During his first year in office, the supervisors approved a budget that slightly increased taxes, but fully funded the county engineer’s roads budget. 80th avenue got paved, but the Justice Center “sure hit a lot of bumps in the road,” he said.
Initial bids on the project were as high as $37 million. Some supervisors, architects and engineers clashed on the project. A majority of voters approved a vote to spend an additional $3.5 million on the project, but it didn’t meet the 60-percent needed to pass.
While DeKock said he likes many aspects of the new building “the one aspect that I'm not pleased about is the location.”
DeKock said he would have preferred to see a park at the center of the Square, and he thinks people in Indianola would have been happier too. But he says people who say he could have changed the location are oversimplifying the issue.
“There was no path to move off of that location because it was written right into the bond language that folks voted on,” he said. The only option would have been asking for a new vote on a new location and increasing the cost from the $30 million earlier approved to more than $40 million.
“As I read the pulse of the county, I didn’t think we had the votes to do it,” he said.
So the county forged ahead, using American Rescue Plan Act money and a controversial reoffering premium, in which the county sold the bonds for a higher interest rate to generate extra cash, to complete the building. The new justice center opened in July of 2022.
“If it was not for the wisdom and hard work of Aaron DeKock, we might not have a justice center at this point in time,” said Supervisor Darren Heater at DeKock’s final meeting as supervisor.
The pandemic and spending $9.9 million in ARPA funds marked the last two years of DeKock’s tenure. While he says the ARPA money is likely contributing to inflation, he adds that he is happy with how the county spent its money.
“There wasn't much point in telling them I might personally disagree with this level of spending so have it back,” he said. Instead, the county first paid for maintenance needs. Another chunk went to pay for economic development projects in Indianola, Norwalk and Carlisle. And a large chunk went to community projects, ranging from $125,000 for a future new home for the Kiya Koda humane society to $500 to educate county residents on recycling.
One of DeKock’s favorites was a $6,000 request for a dog park in Lacona.

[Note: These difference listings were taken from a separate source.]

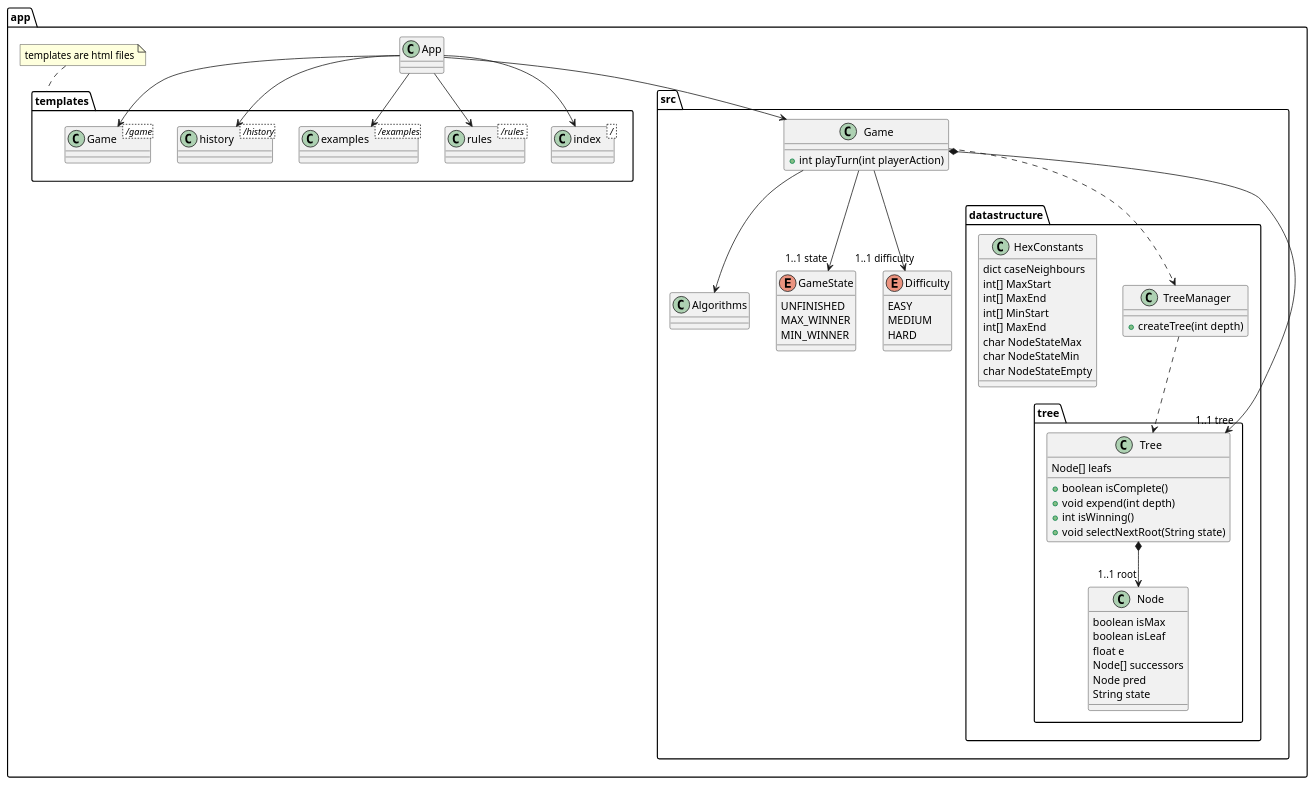
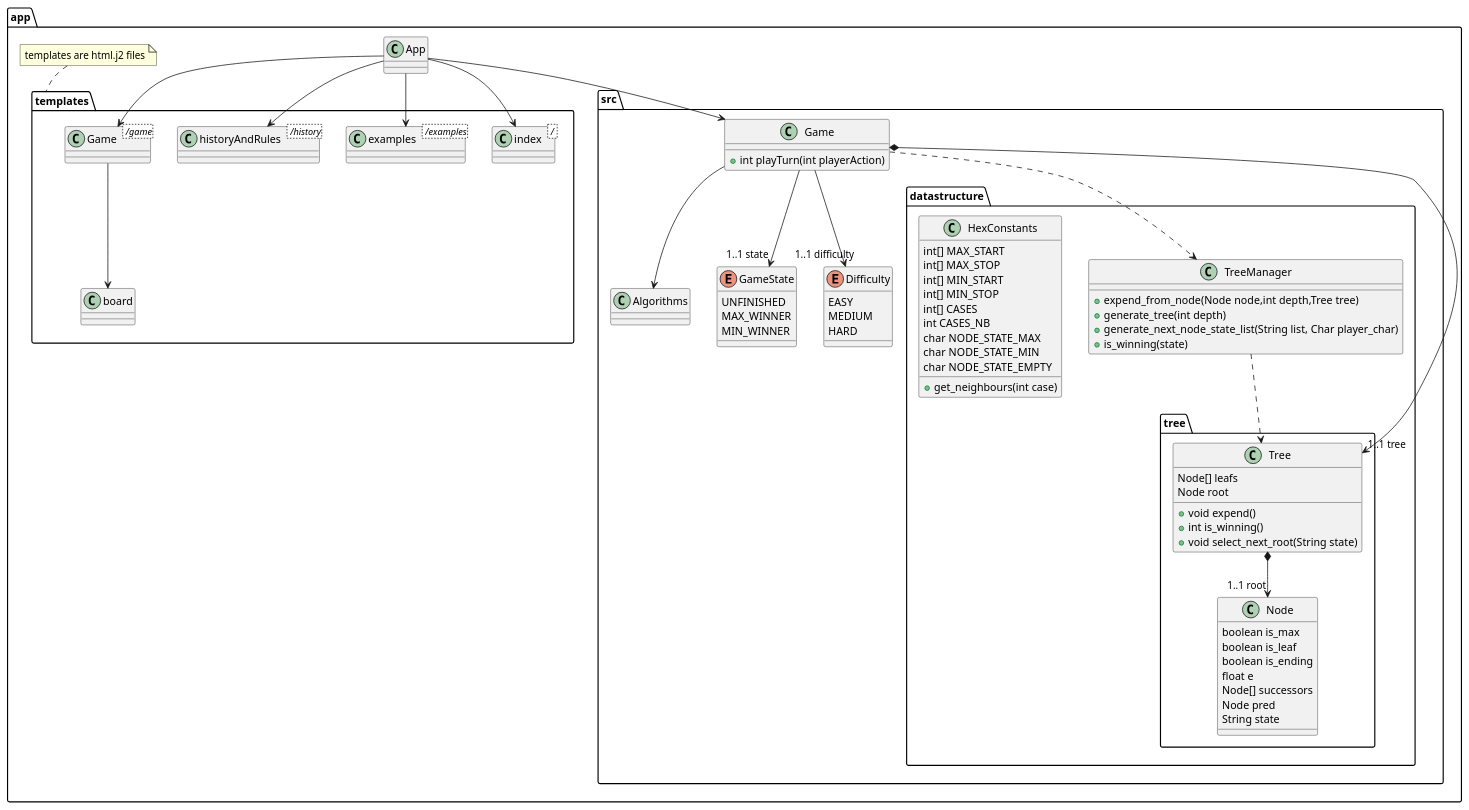
The diagram in diagram.puml (Lucy-Nightgold/Hex), drawn with PlantUML before and after one commit.

Commit message:
updated diagram

```diff
--- a/diagram.puml
+++ b/diagram.puml
@@ -1,105 +1,111 @@
 @startuml
 'https://plantuml.com/class-diagram
 
 package app {
 
     class App
 
     package templates {
 
         class index< <U+002F> >
 
-        class rules < <U+002F>rules >
+        class board
 
         class examples < <U+002F>examples>
 
-        class history < <U+002F>history>
+        class historyAndRules < <U+002F>history>
 
         class Game < <U+002F>game>
 
         App --> index
-        App --> rules
         App --> examples
-        App --> history
+        App --> historyAndRules
         App --> Game
+        Game --> board
     }
 
-    note top of templates: templates are html files
+    note top of templates: templates are html.j2 files
 
     package src {
 
         class Game {
             + int playTurn(int playerAction)
         }
 
         class Algorithms {
         }
 
         package datastructure {
 
             package tree {
 
                 class Tree {
                     Node[] leafs
-                    + boolean isComplete()
-                    + void expend(int depth)
-                    + int isWinning()
-                    + void selectNextRoot(String state)
+                    Node root
+                    + void expend()
+                    + int is_winning()
+                    + void select_next_root(String state)
                 }
 
                 class Node {
-                    boolean isMax
-                    boolean isLeaf
+                    boolean is_max
+                    boolean is_leaf
+                    boolean is_ending
                     float e
                     Node[] successors
                     Node pred
                     String state
                 }
 
                 Tree *--> "1..1 root" Node
             }
 
             class TreeManager {
-                + createTree(int depth)
+                + expend_from_node(Node node,int depth,Tree tree)
+                + generate_tree(int depth)
+                + generate_next_node_state_list(String list, Char player_char)
+                + is_winning(state)
             }
 
             class HexConstants {
-                dict caseNeighbours
-                int[] MaxStart
-                int[] MaxEnd
-                int[] MinStart
-                int[] MaxEnd
-                char NodeStateMax
-                char NodeStateMin
-                char NodeStateEmpty
+                int[] MAX_START
+                int[] MAX_STOP
+                int[] MIN_START
+                int[] MIN_STOP
+                int[] CASES
+                int CASES_NB
+                char NODE_STATE_MAX
+                char NODE_STATE_MIN
+                char NODE_STATE_EMPTY
+                + get_neighbours(int case)
             }
 
             TreeManager ..> Tree
 
         }
 
         Game ..> TreeManager
         Game --> Algorithms
         Game --> "1..1 state" GameState
         Game *--> "1..1 tree" Tree
         Game --> "1..1 difficulty" Difficulty
 
         enum GameState {
             UNFINISHED
             MAX_WINNER
             MIN_WINNER
         }
 
         enum Difficulty {
             EASY
             MEDIUM
             HARD
         }
 
     }
 
     App --> src.Game
 
 }
 
 @enduml
```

“That young lady had a beautiful presentation,” said DeKock. “It was heartwarming to hear a young person be engaged and want to make her community better The world needs a lot of that.”
DeKock decided not to run for reelection. Mark Snell of Norwalk ran unopposed to replace him. DeKock said he is leaving county government with most of the big projects checked off.
“The shop site is coming along. Towers are up, the Justice Center is done. We didn't turn 80th Avenue into a gravel road, economic development is moving, the tax rates are decreasing,” he said. “From a broad viewpoint, I’m pretty pleased about that.”
In addition to completing the big projects, Supervisor Crystal McIntyre said DeKock made the job fun.
“He made this job very enjoyable,” said McIntyre during the Dec. 20 meeting. “He is a person of fairness and I’ve really grown to respect him very much.”
DeKock said during remarks at his final regular meeting that he wanted to thank both citizens of the county and employees.
“The more I did county government the more I understand how blessed we are,” he said. “Most counties would change places with us in a quick minute. We have growth, look at the census numbers, the rezoning numbers, the home starts, we’re really on the right track.”
And while growth can be hard, he said, “growth helps massage and fix a lot of issues.”
While there has been disagreement during his time in office, DeKock said he realized the only person he would agree with “100 percent of the time is myself. Even when you disagree,” he added, “people are coming to disagreement with the best of intentions.
“Thanks for the opportunity to serve,” he concluded. “Be kind to one another.”